“But it’s crucial to note that the bulk of the benefit goes to businesses that are extremely small, with fewer than 10 employees,” Kautter added. “And it does little to help small businesses that cannot yet afford coverage.”
According to estimates from the Congressional Budget Office (CBO), the credit could reduce tax payments for eligible small employers by $40 billion between 2010 and 2019, and reduce their premiums by 8 percent to 11 percent of payroll.
How much savings the credit will really provide—and whether it actually encourages more small businesses to purchase new coverage or maintain current plans—has not yet been determined. Critics claim the credit is far too limited in scope, and that it does nothing to address the overwhelming burden of rising health-care costs.
Complexity is an issue as well, Williamson said.
“It takes a number of painstaking steps to determine what your credit might be,” he explained. “Most small employers, and particularly start-ups, need to devote all their time to keeping their businesses afloat. I’m concerned many won’t take advantage of the credit because of the time and effort needed simply to compute it.”
But if eligible small-business owners can overcome this complexity, Williamson said, “it’s at least a good start to providing very small businesses with some needed tax relief.”
The structure and amount of the credit will remain the same through 2013, but other provisions included in the Affordable Care Act are slated to bring significant changes beginning in 2014.
Health Insurance Exchanges: By 2014, states are required to create health insurance exchanges, new competitive marketplaces designed to provide individuals and families with access to quality coverage options at affordable prices.
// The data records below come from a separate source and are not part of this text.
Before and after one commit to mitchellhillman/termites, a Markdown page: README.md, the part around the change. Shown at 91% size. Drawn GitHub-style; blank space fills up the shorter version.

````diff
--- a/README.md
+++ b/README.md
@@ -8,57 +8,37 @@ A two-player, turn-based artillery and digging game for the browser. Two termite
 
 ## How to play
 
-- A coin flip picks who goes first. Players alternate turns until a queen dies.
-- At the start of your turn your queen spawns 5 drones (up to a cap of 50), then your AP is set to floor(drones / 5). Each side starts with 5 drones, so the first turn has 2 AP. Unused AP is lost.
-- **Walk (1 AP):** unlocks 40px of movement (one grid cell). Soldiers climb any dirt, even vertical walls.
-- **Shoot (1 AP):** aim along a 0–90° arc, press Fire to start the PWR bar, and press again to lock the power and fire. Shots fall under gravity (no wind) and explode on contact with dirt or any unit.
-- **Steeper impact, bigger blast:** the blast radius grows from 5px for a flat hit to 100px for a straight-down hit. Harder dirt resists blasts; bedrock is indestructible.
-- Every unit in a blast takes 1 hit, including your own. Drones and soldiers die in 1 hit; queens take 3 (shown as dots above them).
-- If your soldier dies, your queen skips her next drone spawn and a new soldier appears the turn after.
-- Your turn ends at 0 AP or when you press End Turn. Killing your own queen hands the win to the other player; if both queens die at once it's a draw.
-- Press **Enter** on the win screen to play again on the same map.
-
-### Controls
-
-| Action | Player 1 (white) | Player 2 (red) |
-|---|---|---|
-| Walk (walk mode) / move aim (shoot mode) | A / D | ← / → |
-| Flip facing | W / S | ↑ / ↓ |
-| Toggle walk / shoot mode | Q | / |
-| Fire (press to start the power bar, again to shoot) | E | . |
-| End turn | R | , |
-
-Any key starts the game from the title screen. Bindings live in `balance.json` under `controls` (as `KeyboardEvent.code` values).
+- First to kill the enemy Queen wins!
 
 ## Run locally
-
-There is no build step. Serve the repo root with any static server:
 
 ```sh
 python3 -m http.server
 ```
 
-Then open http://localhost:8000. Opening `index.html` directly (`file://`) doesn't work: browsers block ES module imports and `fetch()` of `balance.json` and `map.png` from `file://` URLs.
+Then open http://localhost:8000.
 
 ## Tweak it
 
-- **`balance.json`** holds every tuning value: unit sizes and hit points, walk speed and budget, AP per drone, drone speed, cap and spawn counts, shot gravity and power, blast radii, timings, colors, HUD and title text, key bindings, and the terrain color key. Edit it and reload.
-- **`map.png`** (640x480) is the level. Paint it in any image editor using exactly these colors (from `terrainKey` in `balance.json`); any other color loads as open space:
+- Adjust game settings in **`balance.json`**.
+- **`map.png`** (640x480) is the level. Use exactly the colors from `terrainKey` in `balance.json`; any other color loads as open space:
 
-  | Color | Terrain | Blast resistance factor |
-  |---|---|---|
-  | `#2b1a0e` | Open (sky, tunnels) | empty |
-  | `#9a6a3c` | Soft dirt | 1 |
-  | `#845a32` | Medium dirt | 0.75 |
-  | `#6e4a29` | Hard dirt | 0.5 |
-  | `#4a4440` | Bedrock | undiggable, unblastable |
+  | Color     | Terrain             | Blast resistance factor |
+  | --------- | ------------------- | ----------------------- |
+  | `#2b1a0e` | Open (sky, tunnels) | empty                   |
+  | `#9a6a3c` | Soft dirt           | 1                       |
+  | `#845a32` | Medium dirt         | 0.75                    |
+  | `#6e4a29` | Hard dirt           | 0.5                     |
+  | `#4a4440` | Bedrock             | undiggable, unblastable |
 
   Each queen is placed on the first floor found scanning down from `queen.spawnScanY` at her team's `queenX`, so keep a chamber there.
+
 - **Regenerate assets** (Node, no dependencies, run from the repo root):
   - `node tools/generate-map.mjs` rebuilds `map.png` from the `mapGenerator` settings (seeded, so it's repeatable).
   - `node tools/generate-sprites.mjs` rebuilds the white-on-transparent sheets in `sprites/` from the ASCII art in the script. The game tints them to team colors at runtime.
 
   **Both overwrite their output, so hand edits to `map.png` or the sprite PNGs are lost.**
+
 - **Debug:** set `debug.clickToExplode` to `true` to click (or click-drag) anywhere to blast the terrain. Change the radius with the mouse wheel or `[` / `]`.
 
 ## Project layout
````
States must also create Small Business Health Options Program (SHOP) exchanges. These entities are designed to streamline plan choices and increase competitive pressure on insurers to bring prices down.
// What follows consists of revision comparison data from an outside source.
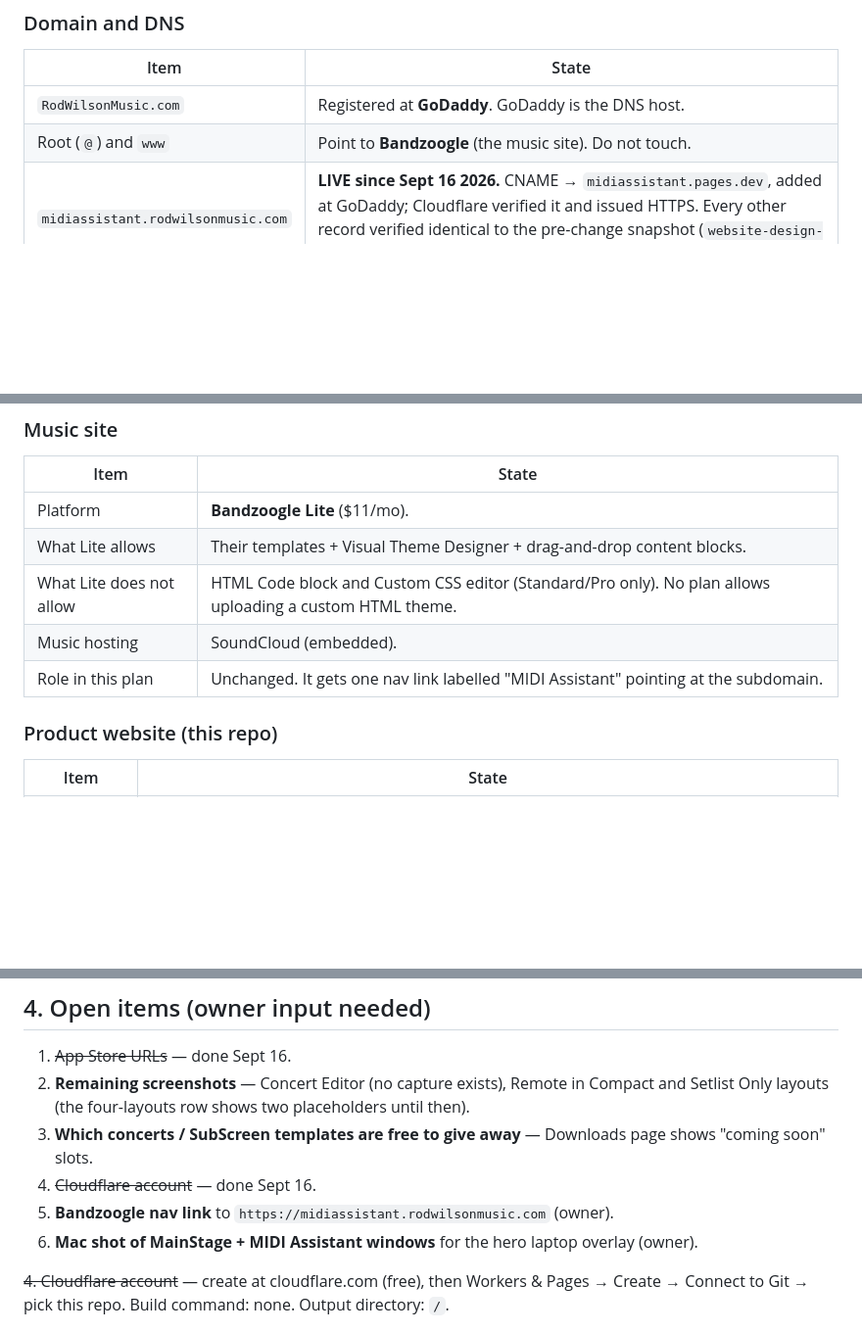
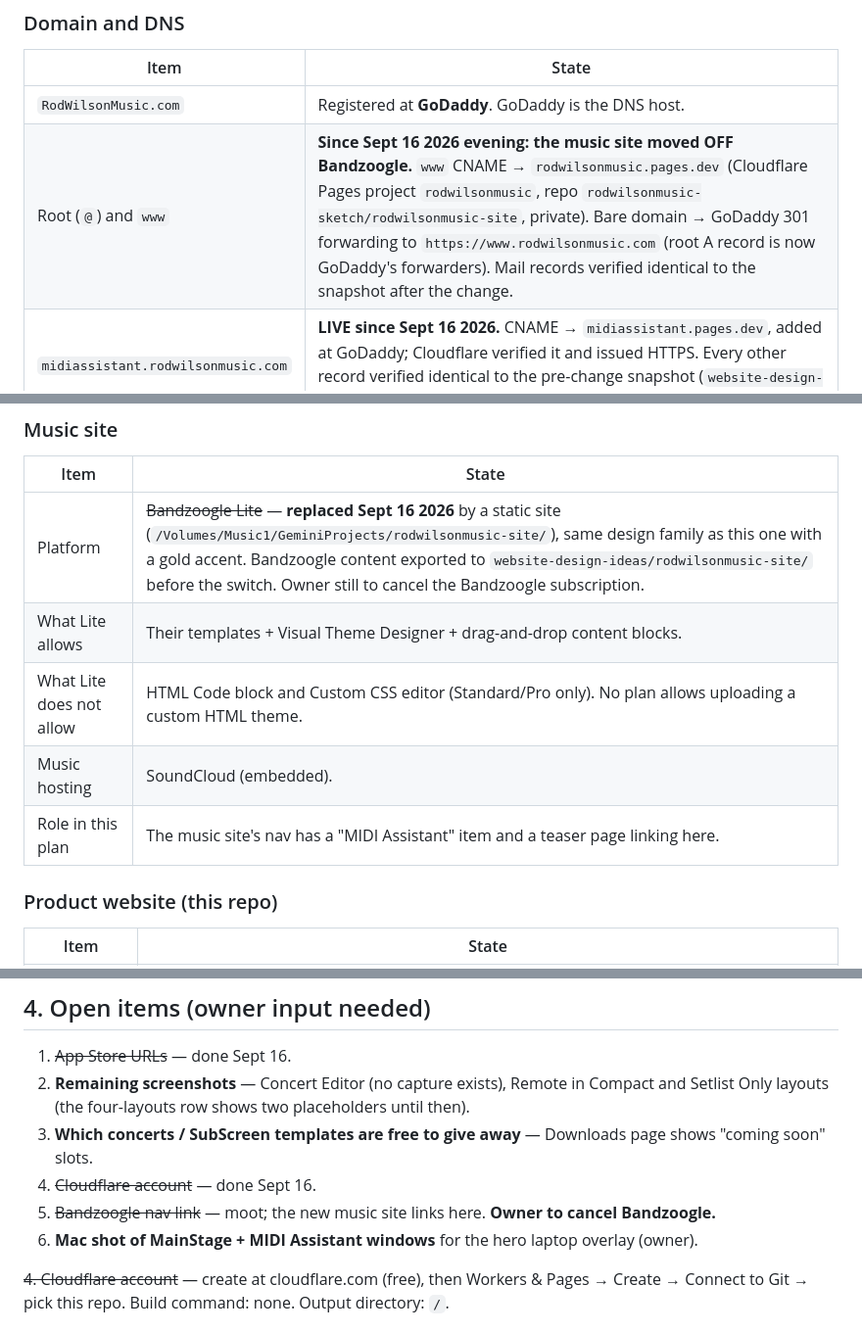
Before and after one commit to rodwilsonmusic-sketch/midi-assistant-website, a Markdown page: PLAN.md, 3 parts joined by grey strips. Shown at 98% size. GitHub-like rendering; blank space fills up the shorter version.

Commit message:
PLAN: music site moved off Bandzoogle to Cloudflare Pages; www + root forwarding live
Co-Authored-By: Claude Opus 5 <noreply@anthropic.com>

```diff
--- a/PLAN.md
+++ b/PLAN.md
@@ -11,7 +11,7 @@ website is hosted, what it connects to, and what is deliberately deferred. Updat
 | Item | State |
 |---|---|
 | `RodWilsonMusic.com` | Registered at **GoDaddy**. GoDaddy is the DNS host. |
-| Root (`@`) and `www` | Point to **Bandzoogle** (the music site). Do not touch. |
+| Root (`@`) and `www` | **Since Sept 16 2026 evening: the music site moved OFF Bandzoogle.** `www` CNAME → `rodwilsonmusic.pages.dev` (Cloudflare Pages project `rodwilsonmusic`, repo `rodwilsonmusic-sketch/rodwilsonmusic-site`, private). Bare domain → GoDaddy 301 forwarding to `https://www.rodwilsonmusic.com` (root A record is now GoDaddy's forwarders). Mail records verified identical to the snapshot after the change. |
 | `midiassistant.rodwilsonmusic.com` | **LIVE since Sept 16 2026.** CNAME → `midiassistant.pages.dev`, added at GoDaddy; Cloudflare verified it and issued HTTPS. Every other record verified identical to the pre-change snapshot (`website-design-ideas/dns-snapshot-rodwilsonmusic.com-2026-09-16.txt`). |
 
 ### Email
@@ -23,11 +23,11 @@ website is hosted, what it connects to, and what is deliberately deferred. Updat
 ### Music site
 | Item | State |
 |---|---|
-| Platform | **Bandzoogle Lite** ($11/mo). |
+| Platform | ~~Bandzoogle Lite~~ — **replaced Sept 16 2026** by a static site (`/Volumes/Music1/GeminiProjects/rodwilsonmusic-site/`), same design family as this one with a gold accent. Bandzoogle content exported to `website-design-ideas/rodwilsonmusic-site/` before the switch. Owner still to cancel the Bandzoogle subscription. |
 | What Lite allows | Their templates + Visual Theme Designer + drag-and-drop content blocks. |
 | What Lite does not allow | HTML Code block and Custom CSS editor (Standard/Pro only). No plan allows uploading a custom HTML theme. |
 | Music hosting | SoundCloud (embedded). |
-| Role in this plan | Unchanged. It gets one nav link labelled "MIDI Assistant" pointing at the subdomain. |
+| Role in this plan | The music site's nav has a "MIDI Assistant" item and a teaser page linking here. |
 
 ### Product website (this repo)
 | Item | State |
@@ -110,7 +110,7 @@ Shared: `style.css`, `assets/`, `downloads/` (the actual files).
 2. **Remaining screenshots** — Concert Editor (no capture exists), Remote in Compact and Setlist Only layouts (the four-layouts row shows two placeholders until then).
 3. **Which concerts / SubScreen templates are free to give away** — Downloads page shows "coming soon" slots.
 4. ~~Cloudflare account~~ — done Sept 16.
-5. **Bandzoogle nav link** to `https://midiassistant.rodwilsonmusic.com` (owner).
+5. ~~Bandzoogle nav link~~ — moot; the new music site links here. **Owner to cancel Bandzoogle.**
 6. **Mac shot of MainStage + MIDI Assistant windows** for the hero laptop overlay (owner).
 
 ~~4. Cloudflare account~~ — create at cloudflare.com (free), then Workers & Pages → Create → Connect to Git → pick this repo. Build command: none. Output directory: `/`.
```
Small businesses with fewer than 100 employees will be able to purchase health insurance through SHOP exchanges beginning in 2014. For those that do, the amount of the Small Business Health Care Tax Credit will go up to 50 percent of the employer’s contribution to health-care premiums, and up to 35 percent for small tax-exempt organizations.
Beginning in 2017, states may begin to allow larger employers with more than 100 employees to purchase insurance through SHOP exchanges. The CBO projects that by 2019 approximately 5 million workers will gain insurance through an exchange.
Shared Responsibility Payments: Also taking effect in 2014 is a provision to impose shared responsibility payments on employers who fail to offer sufficient health coverage to their employees.
Under current law, in 2014 employers with 50 or more employees who do not provide coverage—or whose employees must use public subsidies in order to afford the coverage offered—will face a penalty of $2,000 per full-time employee (although the penalty does not apply to the first 30 workers in the firm).
Small employers with fewer than 50 employees—which represent nearly 96 percent of all US firms—are not subject to these penalties. “Very small businesses are exempt from these payments,” said Kautter. “But we’ll need to carefully examine their effect on mid-size businesses. Many of those businesses still struggle to cover the costs of health insurance, and these penalties could restrict their growth and success.”
He explained that more changes to the current health reform law could be on the horizon. “As we all witnessed, the debate on health-care reform became an extremely partisan battle. Opponents of the Affordable Care Act are pursuing significant changes—some are even challenging the constitutionality of certain provisions and demanding repeal.”
“When it comes to health-care reform, I don’t think anyone can predict what the future holds,” Kautter continued. “But we’re glad that the needs of small employers are receiving some concentrated focus. Small businesses have a tremendous stake in how our health-care system is restructured.”